Required action: The word "Constructor" may appear in some lines of the data; copy every such line.

START Data for processing

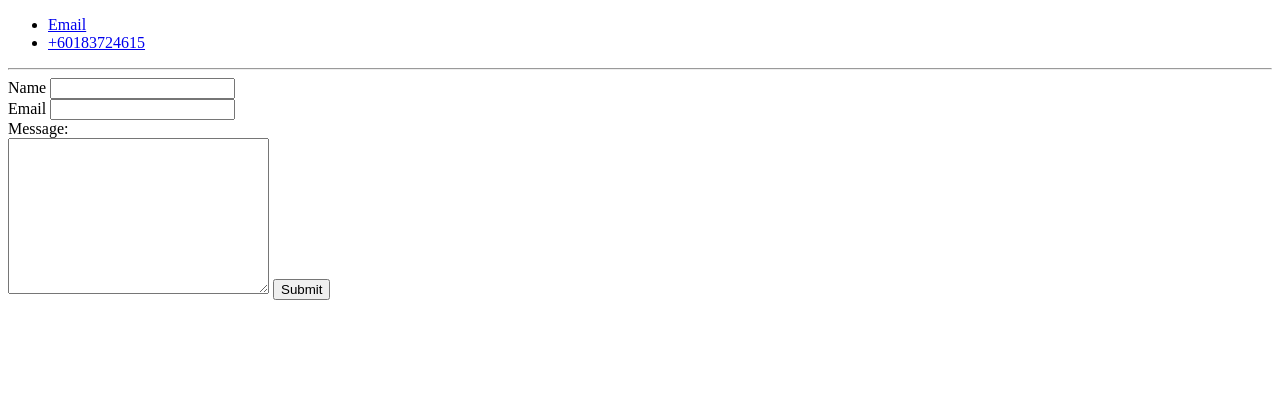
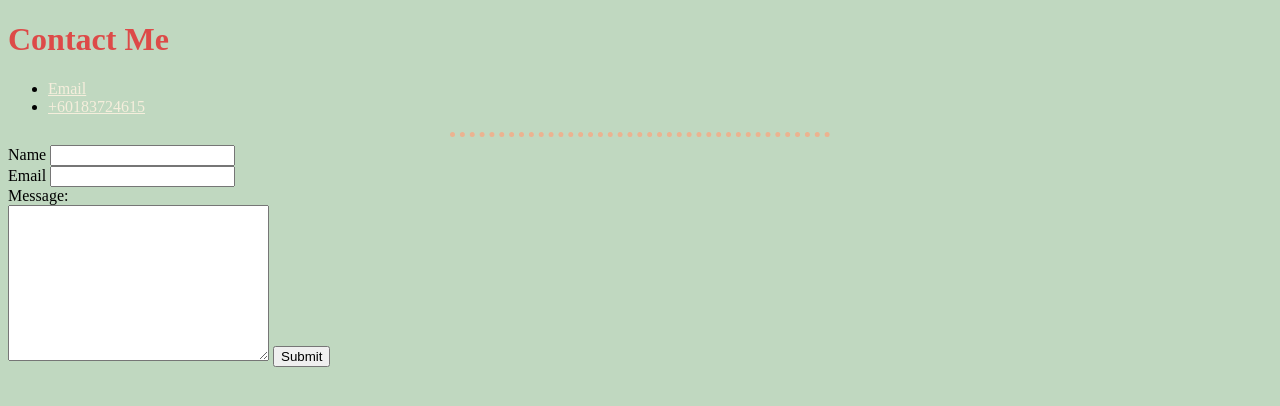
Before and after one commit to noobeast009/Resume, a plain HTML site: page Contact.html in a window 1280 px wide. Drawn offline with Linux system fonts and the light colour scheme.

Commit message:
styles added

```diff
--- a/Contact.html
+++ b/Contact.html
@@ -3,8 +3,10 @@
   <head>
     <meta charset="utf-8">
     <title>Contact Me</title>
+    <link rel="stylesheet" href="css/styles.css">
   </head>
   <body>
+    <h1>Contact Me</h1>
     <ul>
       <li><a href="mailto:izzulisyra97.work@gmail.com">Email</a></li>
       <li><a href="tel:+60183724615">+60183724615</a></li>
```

END Data for processing
START Data for processing

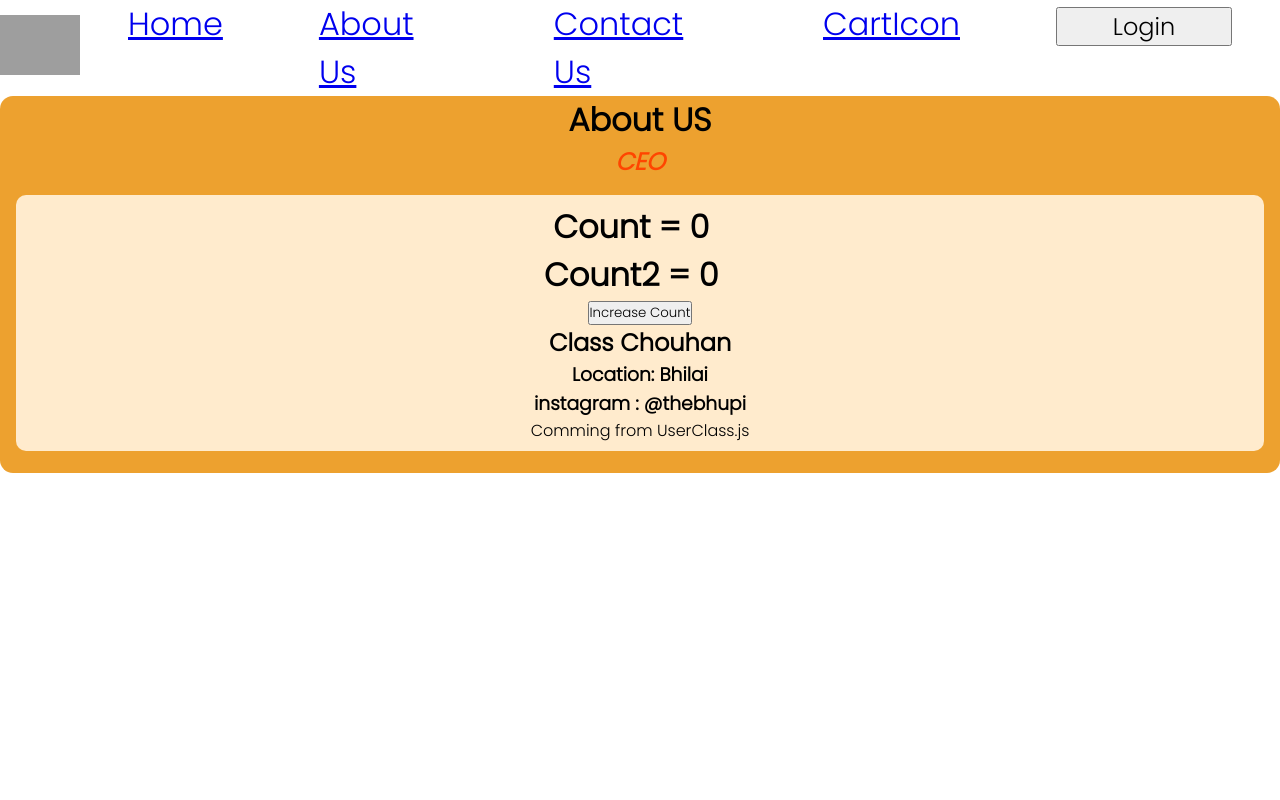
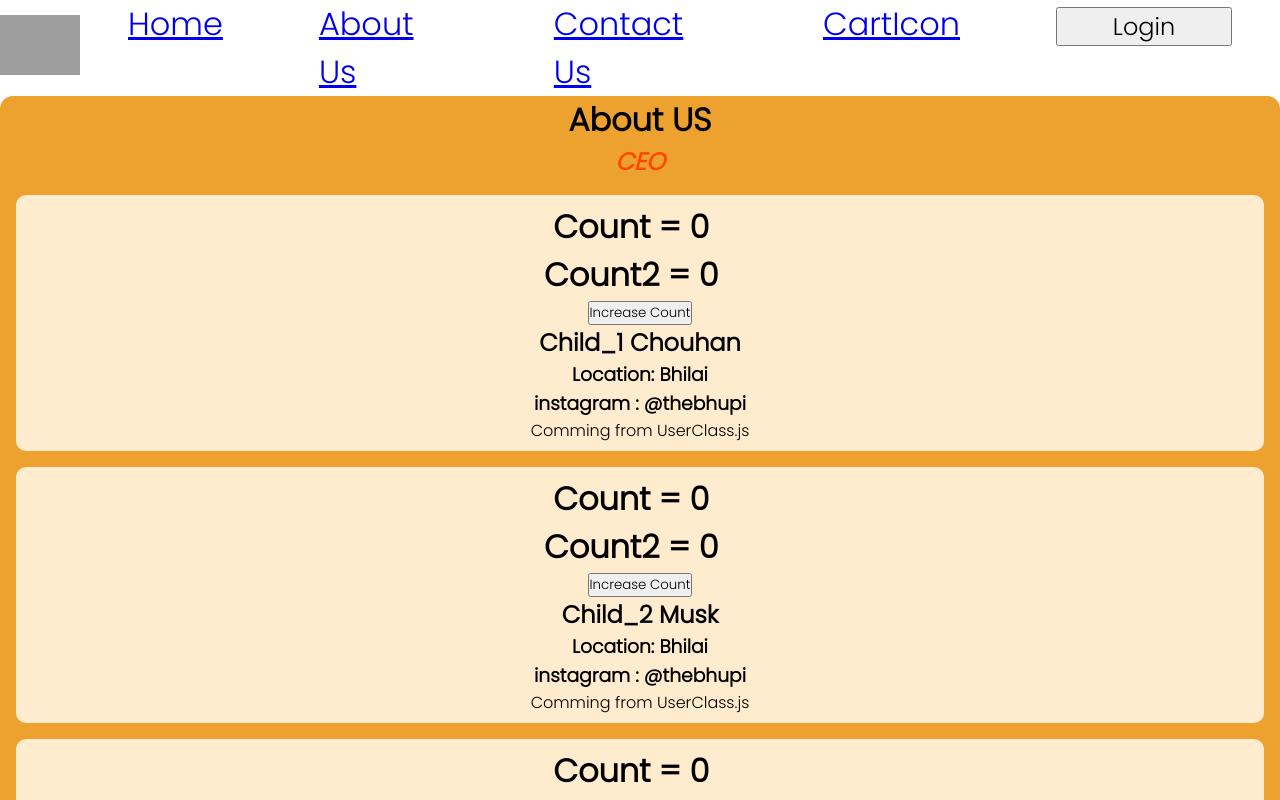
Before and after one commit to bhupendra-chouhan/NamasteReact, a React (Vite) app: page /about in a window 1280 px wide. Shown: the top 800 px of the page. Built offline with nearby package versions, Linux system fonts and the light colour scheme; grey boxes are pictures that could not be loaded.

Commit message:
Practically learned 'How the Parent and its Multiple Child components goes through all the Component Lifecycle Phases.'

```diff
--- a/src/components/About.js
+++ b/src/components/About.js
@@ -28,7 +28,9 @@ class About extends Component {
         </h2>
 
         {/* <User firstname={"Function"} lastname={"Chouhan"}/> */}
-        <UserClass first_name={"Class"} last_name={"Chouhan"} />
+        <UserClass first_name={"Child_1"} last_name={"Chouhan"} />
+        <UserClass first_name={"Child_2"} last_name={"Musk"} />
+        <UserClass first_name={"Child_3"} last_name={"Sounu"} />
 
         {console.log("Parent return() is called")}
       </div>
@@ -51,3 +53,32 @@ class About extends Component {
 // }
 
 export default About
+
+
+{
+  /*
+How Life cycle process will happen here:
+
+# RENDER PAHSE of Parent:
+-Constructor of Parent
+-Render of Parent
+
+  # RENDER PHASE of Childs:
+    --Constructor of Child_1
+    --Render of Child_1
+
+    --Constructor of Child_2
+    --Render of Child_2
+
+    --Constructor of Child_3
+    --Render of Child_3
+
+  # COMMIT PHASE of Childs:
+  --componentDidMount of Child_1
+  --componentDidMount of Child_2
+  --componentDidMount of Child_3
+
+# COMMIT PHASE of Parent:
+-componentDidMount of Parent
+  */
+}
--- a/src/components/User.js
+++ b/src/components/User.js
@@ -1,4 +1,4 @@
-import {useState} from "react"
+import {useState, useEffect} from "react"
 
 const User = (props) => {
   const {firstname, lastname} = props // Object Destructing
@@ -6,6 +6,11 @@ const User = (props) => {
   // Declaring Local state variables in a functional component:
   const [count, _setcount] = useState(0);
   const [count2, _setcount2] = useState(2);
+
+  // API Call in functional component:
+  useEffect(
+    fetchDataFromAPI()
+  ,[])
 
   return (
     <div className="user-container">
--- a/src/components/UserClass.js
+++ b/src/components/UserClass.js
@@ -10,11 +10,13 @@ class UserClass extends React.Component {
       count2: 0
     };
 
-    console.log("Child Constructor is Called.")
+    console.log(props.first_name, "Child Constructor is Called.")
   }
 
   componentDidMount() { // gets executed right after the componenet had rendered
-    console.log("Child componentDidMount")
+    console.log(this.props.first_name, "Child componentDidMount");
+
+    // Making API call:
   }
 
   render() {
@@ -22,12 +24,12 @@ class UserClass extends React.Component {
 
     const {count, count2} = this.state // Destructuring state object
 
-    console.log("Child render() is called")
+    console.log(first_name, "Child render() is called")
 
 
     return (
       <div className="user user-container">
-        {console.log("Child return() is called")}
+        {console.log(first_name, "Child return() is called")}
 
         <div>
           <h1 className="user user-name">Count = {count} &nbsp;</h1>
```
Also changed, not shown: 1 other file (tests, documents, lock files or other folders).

END Data for processing

Answer for this exercise:
+-Constructor of Parent
+    --Constructor of Child_1
+    --Constructor of Child_2
+    --Constructor of Child_3
-    console.log("Child Constructor is Called.")
+    console.log(props.first_name, "Child Constructor is Called.")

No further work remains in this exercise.